BEGIN Stored data
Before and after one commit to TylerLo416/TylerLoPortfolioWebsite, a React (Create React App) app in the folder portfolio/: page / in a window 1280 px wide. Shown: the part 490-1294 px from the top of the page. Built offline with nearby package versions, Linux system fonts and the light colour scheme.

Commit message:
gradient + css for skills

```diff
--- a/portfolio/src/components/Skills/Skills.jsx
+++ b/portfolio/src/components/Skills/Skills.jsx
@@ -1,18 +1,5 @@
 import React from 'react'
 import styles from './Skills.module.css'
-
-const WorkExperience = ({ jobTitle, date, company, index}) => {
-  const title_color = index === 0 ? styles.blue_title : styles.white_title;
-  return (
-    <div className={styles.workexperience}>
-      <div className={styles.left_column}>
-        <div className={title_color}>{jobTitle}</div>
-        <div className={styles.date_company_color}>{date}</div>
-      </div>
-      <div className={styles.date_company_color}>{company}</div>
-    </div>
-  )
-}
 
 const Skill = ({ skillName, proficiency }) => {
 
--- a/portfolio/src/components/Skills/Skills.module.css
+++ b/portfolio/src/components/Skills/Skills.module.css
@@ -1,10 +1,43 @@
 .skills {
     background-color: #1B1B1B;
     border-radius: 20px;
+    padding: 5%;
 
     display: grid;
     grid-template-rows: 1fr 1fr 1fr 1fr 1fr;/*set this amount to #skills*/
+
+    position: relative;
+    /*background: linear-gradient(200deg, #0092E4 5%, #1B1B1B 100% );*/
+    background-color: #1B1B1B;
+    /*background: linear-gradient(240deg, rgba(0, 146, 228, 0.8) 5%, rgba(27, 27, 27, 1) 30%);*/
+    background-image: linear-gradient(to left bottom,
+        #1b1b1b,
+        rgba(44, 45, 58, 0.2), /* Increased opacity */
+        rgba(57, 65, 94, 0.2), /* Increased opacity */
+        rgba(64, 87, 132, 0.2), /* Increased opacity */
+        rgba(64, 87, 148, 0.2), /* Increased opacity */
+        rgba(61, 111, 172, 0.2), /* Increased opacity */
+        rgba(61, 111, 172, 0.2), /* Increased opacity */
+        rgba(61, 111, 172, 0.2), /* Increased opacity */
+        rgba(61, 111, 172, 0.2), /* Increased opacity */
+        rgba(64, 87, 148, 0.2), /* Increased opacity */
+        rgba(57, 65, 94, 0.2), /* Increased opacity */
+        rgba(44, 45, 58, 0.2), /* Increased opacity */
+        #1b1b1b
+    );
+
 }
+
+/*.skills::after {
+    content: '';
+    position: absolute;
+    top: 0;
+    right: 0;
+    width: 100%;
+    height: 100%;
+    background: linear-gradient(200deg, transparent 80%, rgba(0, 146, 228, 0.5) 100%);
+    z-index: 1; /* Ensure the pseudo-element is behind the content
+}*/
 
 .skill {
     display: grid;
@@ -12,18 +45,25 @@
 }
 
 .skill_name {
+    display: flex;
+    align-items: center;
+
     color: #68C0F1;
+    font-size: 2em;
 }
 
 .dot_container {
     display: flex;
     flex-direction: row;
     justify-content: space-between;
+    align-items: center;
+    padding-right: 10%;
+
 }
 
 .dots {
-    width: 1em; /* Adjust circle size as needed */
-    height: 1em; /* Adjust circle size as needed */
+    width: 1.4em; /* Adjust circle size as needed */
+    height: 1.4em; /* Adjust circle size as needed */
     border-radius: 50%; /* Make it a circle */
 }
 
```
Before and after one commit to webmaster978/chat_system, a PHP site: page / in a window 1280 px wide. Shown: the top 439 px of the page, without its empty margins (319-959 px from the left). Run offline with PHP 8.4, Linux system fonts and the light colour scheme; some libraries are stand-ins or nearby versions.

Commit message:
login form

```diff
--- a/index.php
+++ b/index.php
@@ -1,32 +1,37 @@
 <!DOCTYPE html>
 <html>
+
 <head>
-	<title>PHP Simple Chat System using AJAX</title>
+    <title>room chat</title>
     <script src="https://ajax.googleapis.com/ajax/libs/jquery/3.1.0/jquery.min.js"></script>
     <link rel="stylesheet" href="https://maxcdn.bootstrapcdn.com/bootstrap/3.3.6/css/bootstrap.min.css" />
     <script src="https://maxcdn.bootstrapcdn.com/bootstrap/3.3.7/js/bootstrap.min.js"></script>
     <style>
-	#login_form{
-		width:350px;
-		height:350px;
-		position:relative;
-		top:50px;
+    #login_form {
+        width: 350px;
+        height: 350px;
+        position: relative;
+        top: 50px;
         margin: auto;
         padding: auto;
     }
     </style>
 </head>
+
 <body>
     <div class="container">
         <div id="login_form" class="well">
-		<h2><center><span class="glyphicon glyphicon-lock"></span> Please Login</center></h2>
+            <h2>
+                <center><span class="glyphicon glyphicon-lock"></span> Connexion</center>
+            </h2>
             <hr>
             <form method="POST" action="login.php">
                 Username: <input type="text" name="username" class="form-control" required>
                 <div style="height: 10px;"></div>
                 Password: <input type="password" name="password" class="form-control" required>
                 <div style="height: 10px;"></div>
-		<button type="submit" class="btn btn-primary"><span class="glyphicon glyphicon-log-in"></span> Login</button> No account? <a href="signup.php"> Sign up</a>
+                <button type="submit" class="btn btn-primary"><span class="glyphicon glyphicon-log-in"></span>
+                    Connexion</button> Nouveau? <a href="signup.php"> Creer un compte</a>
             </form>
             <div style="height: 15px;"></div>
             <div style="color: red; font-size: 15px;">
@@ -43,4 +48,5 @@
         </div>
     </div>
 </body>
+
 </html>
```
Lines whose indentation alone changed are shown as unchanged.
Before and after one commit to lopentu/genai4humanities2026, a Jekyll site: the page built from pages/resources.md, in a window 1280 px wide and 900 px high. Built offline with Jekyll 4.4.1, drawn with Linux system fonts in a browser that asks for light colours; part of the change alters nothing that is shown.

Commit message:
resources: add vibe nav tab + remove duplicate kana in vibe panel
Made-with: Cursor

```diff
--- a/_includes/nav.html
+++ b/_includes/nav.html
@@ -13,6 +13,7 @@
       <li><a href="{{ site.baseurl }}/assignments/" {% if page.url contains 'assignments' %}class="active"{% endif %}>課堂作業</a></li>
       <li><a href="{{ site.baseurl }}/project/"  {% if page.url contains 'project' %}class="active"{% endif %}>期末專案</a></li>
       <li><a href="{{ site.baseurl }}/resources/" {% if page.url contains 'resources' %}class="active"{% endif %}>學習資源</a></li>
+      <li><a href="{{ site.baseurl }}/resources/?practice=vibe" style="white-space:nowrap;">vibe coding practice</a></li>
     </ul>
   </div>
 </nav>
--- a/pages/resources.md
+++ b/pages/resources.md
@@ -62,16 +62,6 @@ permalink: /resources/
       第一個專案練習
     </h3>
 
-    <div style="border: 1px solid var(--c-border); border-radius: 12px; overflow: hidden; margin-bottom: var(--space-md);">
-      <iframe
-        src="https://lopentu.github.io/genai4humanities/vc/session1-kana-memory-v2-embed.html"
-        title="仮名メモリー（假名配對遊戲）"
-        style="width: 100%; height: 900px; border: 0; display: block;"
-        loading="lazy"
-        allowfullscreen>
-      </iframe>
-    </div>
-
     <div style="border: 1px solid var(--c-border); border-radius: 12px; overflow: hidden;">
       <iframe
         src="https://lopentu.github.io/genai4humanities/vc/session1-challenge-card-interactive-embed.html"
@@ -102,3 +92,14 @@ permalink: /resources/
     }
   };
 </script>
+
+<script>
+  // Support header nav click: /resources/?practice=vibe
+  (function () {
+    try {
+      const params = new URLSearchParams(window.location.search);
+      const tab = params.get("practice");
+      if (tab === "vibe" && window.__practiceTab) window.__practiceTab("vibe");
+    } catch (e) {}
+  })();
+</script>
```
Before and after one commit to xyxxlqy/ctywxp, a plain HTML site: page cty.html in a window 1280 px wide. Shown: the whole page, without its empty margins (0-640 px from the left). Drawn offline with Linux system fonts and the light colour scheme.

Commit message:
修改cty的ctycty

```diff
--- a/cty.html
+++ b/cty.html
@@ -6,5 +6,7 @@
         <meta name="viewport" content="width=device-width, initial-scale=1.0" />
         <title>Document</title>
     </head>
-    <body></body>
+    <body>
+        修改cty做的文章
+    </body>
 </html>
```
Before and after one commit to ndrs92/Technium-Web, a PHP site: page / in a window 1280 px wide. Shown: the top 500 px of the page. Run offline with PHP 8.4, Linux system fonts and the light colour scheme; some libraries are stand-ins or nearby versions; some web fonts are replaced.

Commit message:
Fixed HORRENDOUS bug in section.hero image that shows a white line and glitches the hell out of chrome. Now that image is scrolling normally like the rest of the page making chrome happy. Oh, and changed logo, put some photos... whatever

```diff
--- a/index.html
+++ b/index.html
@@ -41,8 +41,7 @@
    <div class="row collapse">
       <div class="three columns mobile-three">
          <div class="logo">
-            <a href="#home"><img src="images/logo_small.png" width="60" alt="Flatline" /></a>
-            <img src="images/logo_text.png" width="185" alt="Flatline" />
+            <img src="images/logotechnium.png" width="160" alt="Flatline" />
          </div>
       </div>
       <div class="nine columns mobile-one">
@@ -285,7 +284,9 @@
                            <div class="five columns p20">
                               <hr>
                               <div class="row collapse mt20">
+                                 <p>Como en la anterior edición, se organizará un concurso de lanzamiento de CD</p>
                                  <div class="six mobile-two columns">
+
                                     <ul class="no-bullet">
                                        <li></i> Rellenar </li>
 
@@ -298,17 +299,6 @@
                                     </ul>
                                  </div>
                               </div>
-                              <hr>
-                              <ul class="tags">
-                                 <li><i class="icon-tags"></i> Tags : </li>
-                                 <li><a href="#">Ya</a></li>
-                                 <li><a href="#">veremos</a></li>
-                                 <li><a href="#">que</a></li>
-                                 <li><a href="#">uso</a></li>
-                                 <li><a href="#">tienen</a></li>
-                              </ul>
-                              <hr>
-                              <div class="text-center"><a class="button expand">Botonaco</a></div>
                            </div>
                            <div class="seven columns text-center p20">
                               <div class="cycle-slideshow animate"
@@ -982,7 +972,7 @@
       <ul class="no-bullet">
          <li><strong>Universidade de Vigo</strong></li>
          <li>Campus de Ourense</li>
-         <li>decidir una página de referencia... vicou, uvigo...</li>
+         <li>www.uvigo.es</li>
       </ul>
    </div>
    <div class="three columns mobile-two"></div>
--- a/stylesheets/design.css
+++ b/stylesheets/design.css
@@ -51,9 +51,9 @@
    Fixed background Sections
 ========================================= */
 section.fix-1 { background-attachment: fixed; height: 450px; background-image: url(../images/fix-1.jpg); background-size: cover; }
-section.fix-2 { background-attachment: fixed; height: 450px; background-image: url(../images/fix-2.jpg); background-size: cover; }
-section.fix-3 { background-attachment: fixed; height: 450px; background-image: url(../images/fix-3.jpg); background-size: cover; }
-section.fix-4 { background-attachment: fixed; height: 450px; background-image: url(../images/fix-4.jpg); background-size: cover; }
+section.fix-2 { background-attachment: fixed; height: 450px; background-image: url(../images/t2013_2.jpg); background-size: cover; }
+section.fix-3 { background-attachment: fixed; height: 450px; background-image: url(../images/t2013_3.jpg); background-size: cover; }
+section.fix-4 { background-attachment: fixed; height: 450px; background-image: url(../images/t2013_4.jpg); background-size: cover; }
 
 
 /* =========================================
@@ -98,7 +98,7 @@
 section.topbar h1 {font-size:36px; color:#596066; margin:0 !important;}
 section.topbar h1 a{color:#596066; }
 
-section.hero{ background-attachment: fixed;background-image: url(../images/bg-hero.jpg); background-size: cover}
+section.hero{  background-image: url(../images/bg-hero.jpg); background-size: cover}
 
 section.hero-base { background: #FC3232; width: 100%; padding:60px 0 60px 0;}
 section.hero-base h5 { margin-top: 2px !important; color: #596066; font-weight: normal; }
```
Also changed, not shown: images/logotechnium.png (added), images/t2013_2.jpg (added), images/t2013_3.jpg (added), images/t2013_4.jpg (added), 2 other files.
END Stored data
→ Instructions for the task:
Among the lines above, which contain the word "border"? Copy every one.

→ Exercise result:
     border-radius: 20px;
     border-radius: 50%; /* Make it a circle */
-    <div style="border: 1px solid var(--c-border); border-radius: 12px; overflow: hidden; margin-bottom: var(--space-md);">
-        style="width: 100%; height: 900px; border: 0; display: block;"
     <div style="border: 1px solid var(--c-border); border-radius: 12px; overflow: hidden;">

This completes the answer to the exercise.